Institutional effectiveness planning also helps institutions:
Assessment and evaluation efforts happen in almost every unit on campus. When these efforts are siloed, they are inefficient and more focused on fulfilling external reporting obligations than on using data to improve institutional performance. Integrated planning for institutional effectiveness makes assessment more efficient and more useful to the institution.
Institutional effectiveness planning is often managed by a central office, such as an office of institutional research. While evaluation of programs is also conducted at the unit level, the organization and timing of these efforts is often controlled by the office of institutional research.
Institutional effectiveness planning often uses a yearly cycle with certain activities, like re-accreditation, following a multi-year process. Data are collected in an ongoing fashion, and specific reporting windows are informed by state and federal guidelines.
A review of the institutional effectiveness model or processes usually occurs every five to 10 years but may also be triggered by:

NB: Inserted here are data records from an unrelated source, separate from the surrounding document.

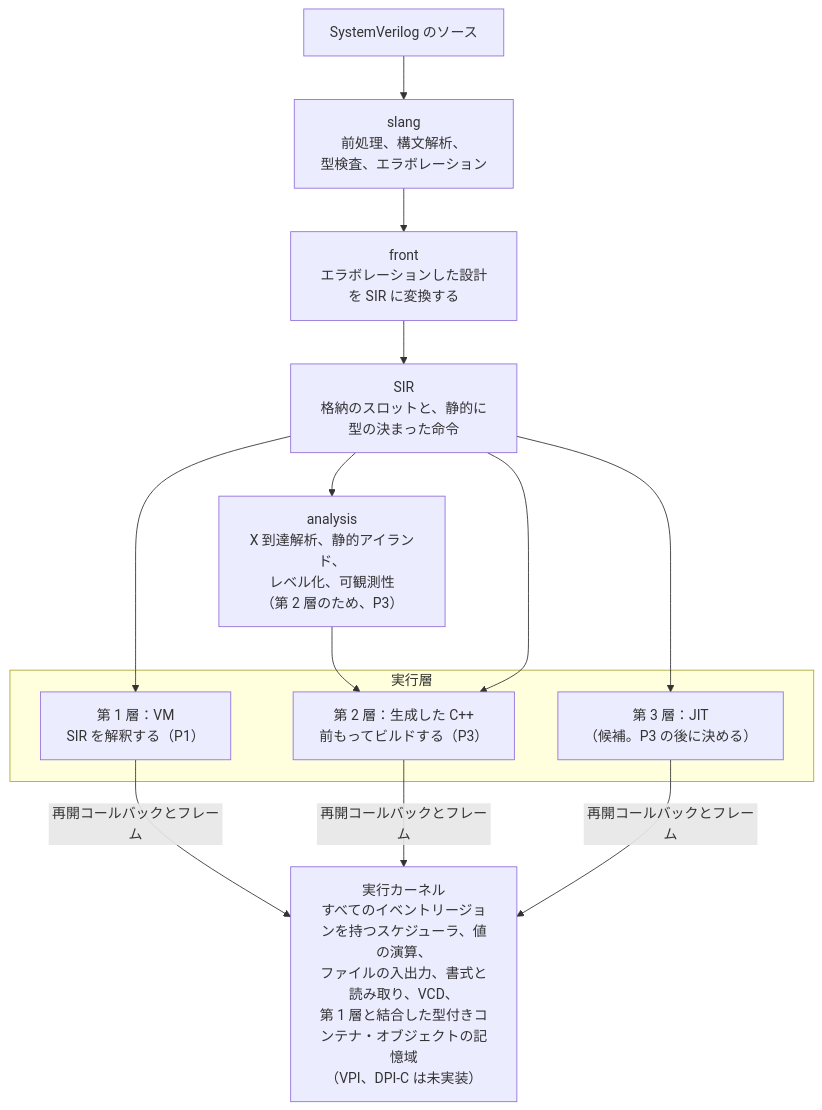
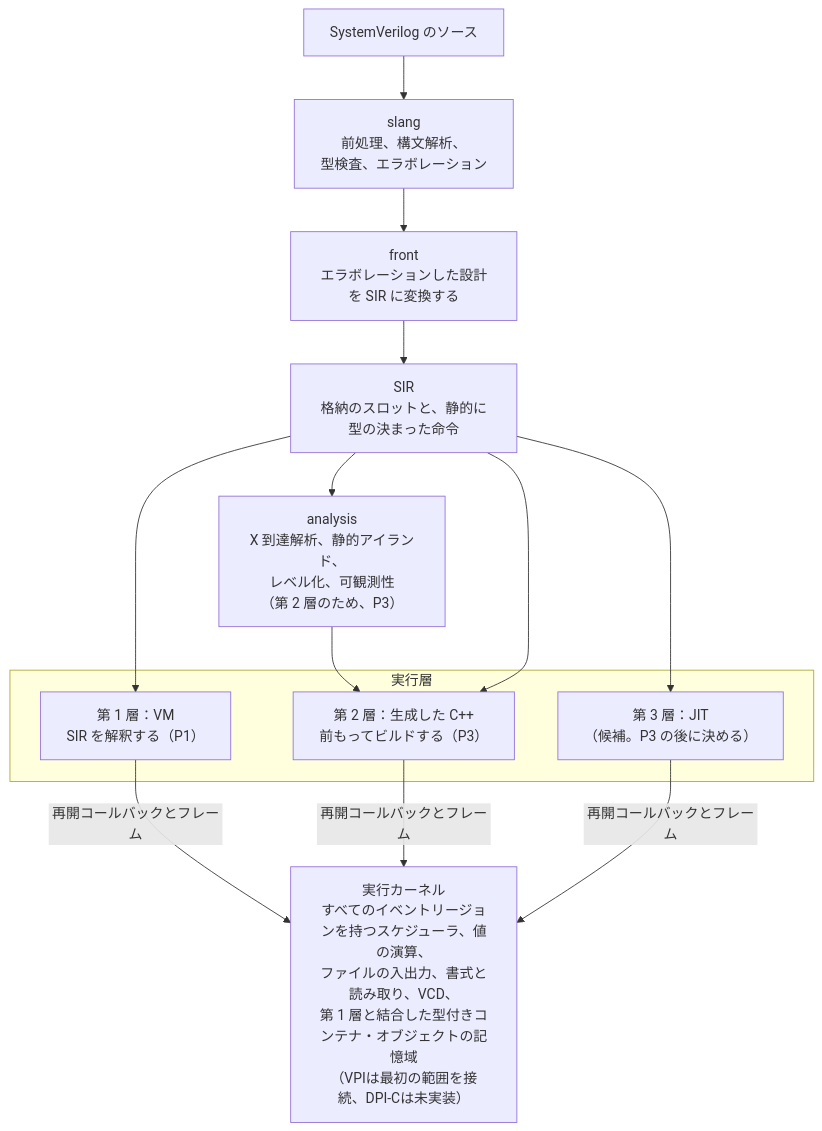
The first of 2 diagrams in docs/ARCHITECTURE.ja.md (kurochan001/kirimasim), drawn with Mermaid before and after one commit. The commit also changed other lines of this file and 25 other files, not shown here.

````diff
--- a/docs/ARCHITECTURE.ja.md
+++ b/docs/ARCHITECTURE.ja.md
@@ -16,22 +16,22 @@
 ```mermaid
 flowchart TD
     src["SystemVerilog のソース"]
     slang["slang<br/>前処理、構文解析、<br/>型検査、エラボレーション"]
     front["front<br/>エラボレーションした設計を SIR に変換する"]
     sir["SIR<br/>格納のスロットと、静的に型の決まった命令"]
     analysis["analysis<br/>X 到達解析、静的アイランド、<br/>レベル化、可観測性<br/>（第 2 層のため、P3）"]
     subgraph tiers["実行層"]
         t1["第 1 層：VM<br/>SIR を解釈する（P1）"]
         t2["第 2 層：生成した C++<br/>前もってビルドする（P3）"]
         t3["第 3 層：JIT<br/>（候補。P3 の後に決める）"]
     end
-    kernel["実行カーネル<br/>すべてのイベントリージョンを持つスケジューラ、値の演算、<br/>ファイルの入出力、書式と読み取り、VCD、<br/>第 1 層と結合した型付きコンテナ・オブジェクトの記憶域<br/>（VPI、DPI-C は未実装）"]
+    kernel["実行カーネル<br/>すべてのイベントリージョンを持つスケジューラ、値の演算、<br/>ファイルの入出力、書式と読み取り、VCD、<br/>第 1 層と結合した型付きコンテナ・オブジェクトの記憶域<br/>（VPIは最初の範囲を接続、DPI-Cは未実装）"]
     src --> slang --> front --> sir
     sir --> t1
     sir --> analysis --> t2
     sir --> t2
     sir --> t3
     t1 -->|"再開コールバックとフレーム"| kernel
     t2 -->|"再開コールバックとフレーム"| kernel
     t3 -->|"再開コールバックとフレーム"| kernel
 ```
````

Institutional effectiveness planning is often less about starting a new process and more about bringing current, ongoing assessment processes together into an overarching institutional effectiveness model. Typically, it involves:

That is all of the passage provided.